Agrium Inc. (AGU)
- The only major company that is integrated from mining and production through selling to growers.
- Diversification into professional turf and ornamental markets gives the company an additional revenue source for its products and expertise.
- An acquisition strategy has allowed the company to take advantage of dislocations resulting from economic turbulence.
- Strong cash flow metrics increase investor confidence.
Agrium is a very diverse company which allows management to take advantage of market shifts in various regions and industries. The firm’s primary business is producing phosphate, nitrogen and potash fertilizers. But in addition to selling its production to the global industry titans, the company is also active on the distribution front – with farm centers actually distributing product directly to individual farmers.
Based out of Calgary, Agrium is affected by farming trends in North America, but is also very active in South America and recently acquired 24 farm centers and a chemical plant in Argentina. South America is turning out to be a major player in the global agriculture market and Agrium has an established South American presence which is likely to benefit growth in coming years.
The second quarter was a stellar period for the company – representing the second highest earnings in the history of the company - as investments in growth began to pay off in a strengthening agriculture market. For the quarter, Agrium collected revenue of $4.37 billion and produced earnings of $3.16 per share. Analysts had been expecting earnings of $2.77 per share and since the report have been increasing their full year estimates.
Management noted that rising crop prices along with lower inventory levels would likely increase demand for crop inputs in the second half of the year. Investors cheered the news, bidding the stock higher before the recent market weakness led to a slight pullback in the stock.
A highly liquid balance sheet has allowed management to take advantage of opportunities and over the past five years the company has committed $3.5 billion dollars to various acquisitions.

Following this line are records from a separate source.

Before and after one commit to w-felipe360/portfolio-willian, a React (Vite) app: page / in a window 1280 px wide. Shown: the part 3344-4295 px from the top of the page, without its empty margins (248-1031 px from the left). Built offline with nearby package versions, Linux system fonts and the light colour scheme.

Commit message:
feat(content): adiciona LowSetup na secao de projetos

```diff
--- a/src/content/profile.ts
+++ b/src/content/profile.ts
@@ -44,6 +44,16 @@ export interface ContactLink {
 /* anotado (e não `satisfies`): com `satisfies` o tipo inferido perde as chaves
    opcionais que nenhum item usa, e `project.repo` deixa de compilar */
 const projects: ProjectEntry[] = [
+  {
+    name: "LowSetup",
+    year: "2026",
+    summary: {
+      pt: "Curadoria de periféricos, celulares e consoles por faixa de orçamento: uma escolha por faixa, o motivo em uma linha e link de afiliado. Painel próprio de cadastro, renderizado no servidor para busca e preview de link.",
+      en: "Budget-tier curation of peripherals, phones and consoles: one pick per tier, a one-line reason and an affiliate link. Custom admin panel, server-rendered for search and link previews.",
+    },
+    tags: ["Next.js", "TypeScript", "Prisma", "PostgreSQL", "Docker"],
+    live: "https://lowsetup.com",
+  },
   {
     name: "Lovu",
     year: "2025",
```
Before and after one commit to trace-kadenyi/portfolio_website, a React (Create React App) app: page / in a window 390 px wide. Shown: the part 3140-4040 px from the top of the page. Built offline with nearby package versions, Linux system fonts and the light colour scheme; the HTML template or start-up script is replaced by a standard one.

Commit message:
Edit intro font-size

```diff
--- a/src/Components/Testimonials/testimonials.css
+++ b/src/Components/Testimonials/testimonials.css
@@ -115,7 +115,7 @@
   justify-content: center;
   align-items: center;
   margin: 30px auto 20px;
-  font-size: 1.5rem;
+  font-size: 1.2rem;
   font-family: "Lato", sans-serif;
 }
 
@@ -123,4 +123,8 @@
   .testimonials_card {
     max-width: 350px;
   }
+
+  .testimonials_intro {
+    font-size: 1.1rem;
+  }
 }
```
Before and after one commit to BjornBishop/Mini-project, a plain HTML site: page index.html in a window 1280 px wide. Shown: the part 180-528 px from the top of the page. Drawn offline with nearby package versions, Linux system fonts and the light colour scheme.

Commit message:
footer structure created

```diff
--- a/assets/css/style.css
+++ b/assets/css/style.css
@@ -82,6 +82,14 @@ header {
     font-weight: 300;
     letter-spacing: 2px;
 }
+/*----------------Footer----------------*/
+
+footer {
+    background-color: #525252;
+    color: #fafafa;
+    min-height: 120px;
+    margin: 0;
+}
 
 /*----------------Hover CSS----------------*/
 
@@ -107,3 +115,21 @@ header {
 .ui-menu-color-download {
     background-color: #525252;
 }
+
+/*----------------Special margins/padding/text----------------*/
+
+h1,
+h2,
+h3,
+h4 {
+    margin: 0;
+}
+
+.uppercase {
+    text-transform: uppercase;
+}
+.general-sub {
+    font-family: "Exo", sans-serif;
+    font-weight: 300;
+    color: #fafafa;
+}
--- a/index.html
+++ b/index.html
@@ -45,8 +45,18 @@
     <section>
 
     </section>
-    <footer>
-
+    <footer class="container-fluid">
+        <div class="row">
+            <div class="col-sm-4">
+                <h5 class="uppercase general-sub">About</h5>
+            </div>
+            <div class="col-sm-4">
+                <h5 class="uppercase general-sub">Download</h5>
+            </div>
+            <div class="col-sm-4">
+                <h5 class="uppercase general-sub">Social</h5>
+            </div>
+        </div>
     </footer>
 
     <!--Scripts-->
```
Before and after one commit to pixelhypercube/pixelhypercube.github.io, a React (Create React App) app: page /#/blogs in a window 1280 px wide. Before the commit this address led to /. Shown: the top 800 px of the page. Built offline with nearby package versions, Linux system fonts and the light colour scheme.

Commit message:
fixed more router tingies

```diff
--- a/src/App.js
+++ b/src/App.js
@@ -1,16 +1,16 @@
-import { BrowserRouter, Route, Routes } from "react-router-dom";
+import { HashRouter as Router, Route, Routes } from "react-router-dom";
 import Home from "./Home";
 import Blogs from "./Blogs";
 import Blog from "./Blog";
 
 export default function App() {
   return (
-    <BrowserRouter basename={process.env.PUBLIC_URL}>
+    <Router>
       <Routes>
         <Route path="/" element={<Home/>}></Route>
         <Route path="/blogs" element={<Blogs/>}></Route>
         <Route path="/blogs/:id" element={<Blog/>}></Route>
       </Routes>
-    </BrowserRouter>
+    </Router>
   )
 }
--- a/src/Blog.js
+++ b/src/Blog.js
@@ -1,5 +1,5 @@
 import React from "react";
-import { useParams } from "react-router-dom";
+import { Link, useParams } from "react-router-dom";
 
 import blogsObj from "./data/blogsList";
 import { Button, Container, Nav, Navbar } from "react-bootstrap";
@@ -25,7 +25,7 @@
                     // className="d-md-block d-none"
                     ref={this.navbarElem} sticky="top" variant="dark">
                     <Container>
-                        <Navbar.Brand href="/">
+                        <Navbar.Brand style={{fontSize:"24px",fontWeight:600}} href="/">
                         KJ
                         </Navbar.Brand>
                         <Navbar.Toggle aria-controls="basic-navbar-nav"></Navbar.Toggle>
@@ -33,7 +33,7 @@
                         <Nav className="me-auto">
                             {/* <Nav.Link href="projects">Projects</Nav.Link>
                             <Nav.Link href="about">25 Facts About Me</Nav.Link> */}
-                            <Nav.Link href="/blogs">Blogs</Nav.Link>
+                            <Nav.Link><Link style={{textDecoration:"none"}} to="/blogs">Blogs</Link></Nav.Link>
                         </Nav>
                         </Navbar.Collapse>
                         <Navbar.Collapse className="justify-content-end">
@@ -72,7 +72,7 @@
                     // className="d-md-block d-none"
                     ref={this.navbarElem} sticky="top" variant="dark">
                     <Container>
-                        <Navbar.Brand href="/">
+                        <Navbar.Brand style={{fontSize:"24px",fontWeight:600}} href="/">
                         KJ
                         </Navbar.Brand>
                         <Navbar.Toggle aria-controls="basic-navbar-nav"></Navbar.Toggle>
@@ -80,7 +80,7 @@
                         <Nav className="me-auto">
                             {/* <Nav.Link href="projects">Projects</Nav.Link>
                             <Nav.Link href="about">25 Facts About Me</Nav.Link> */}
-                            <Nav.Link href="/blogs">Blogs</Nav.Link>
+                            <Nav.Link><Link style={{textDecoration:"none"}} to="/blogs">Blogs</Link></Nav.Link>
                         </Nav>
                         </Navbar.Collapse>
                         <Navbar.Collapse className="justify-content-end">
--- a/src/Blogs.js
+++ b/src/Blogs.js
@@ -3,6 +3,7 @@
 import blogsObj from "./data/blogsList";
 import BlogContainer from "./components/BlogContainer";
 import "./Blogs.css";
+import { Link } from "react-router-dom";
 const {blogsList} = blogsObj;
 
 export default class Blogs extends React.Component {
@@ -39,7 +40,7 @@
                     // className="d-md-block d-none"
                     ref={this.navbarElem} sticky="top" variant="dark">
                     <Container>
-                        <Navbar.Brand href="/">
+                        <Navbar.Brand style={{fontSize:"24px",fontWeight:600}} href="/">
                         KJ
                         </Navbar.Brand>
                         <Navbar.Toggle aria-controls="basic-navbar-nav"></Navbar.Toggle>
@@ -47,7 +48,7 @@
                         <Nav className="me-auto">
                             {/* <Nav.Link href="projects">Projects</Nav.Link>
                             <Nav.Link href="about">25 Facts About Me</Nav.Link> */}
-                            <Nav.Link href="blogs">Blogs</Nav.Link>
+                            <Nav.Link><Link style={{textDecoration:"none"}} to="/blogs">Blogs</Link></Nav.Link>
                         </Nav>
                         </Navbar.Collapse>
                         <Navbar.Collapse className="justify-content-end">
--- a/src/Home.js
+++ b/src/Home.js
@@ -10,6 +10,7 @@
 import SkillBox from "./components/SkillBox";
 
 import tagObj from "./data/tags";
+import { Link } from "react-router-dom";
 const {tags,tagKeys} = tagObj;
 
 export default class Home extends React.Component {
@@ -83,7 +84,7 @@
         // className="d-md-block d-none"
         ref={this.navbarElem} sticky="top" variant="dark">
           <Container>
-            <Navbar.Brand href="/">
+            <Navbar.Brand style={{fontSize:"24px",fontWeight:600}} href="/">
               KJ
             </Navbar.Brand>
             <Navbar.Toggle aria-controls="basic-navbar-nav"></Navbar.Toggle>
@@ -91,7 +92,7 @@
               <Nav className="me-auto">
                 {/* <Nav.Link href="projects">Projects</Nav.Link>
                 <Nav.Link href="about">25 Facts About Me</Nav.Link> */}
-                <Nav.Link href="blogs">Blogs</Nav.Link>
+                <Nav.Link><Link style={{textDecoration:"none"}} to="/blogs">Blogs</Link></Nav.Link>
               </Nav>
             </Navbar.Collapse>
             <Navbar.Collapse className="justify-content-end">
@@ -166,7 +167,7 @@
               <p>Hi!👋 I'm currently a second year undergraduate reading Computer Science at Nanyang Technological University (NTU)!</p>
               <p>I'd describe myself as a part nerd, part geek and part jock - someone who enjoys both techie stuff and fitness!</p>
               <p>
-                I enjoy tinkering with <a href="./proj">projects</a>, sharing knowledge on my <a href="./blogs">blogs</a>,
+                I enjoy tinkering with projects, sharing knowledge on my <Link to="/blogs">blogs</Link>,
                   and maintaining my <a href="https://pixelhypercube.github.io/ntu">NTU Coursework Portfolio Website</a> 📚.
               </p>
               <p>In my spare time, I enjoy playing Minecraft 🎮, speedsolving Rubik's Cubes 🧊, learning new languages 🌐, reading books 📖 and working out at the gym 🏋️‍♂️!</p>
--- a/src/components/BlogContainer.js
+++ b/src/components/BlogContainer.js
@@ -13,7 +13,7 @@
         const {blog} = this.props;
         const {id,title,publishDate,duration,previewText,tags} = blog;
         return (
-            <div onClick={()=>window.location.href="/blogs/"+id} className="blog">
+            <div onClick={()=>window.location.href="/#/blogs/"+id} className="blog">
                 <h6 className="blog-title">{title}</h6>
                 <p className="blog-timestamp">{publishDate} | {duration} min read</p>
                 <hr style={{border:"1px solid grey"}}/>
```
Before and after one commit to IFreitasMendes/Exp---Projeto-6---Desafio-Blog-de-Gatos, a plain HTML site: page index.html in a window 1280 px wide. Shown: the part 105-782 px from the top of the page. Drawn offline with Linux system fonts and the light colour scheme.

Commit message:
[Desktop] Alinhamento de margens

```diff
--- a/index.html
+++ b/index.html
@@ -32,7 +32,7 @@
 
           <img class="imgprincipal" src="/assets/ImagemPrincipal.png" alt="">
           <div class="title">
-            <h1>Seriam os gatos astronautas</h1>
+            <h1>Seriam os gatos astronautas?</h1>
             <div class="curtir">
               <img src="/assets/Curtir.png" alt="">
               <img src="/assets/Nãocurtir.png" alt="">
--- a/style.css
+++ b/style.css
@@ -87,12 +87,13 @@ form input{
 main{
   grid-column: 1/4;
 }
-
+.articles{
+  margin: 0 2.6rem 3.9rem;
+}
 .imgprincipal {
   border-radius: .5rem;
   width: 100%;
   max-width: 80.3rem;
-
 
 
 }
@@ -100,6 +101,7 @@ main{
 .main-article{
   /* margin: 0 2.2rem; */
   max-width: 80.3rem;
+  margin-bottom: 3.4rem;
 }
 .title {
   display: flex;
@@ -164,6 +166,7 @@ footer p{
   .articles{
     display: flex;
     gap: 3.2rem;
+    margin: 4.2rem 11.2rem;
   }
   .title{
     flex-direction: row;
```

As a result of this aggressive approach, the company is expected to increase earnings by 52% this year and in 2011 growth is expected to moderate to a still-impressive 30% level. If there are significant price spikes as a result of global production and distribution disruptions, these earnings estimates could turn out to be very conservative.
Using a multiple of 20 times 2011 estimated earnings, AGU could easily see its stock price north of $115. With a growth rate of 30% in 2011, investors may be willing to place a higher multiple – especially considering the increasing attention institutional investors are giving the sector.
Over the past week, AGU has pulled back near its level from before the earnings announcement. But with the stock well above key moving averages and a growing trader confidence in the importance of the agriculture theme, the pullback should offer skilled traders a chance to work into exposure with minimal risk.
Disclosure: As active traders, authors may have positions long or short in any securities mentioned. Full disclaimer can be found here.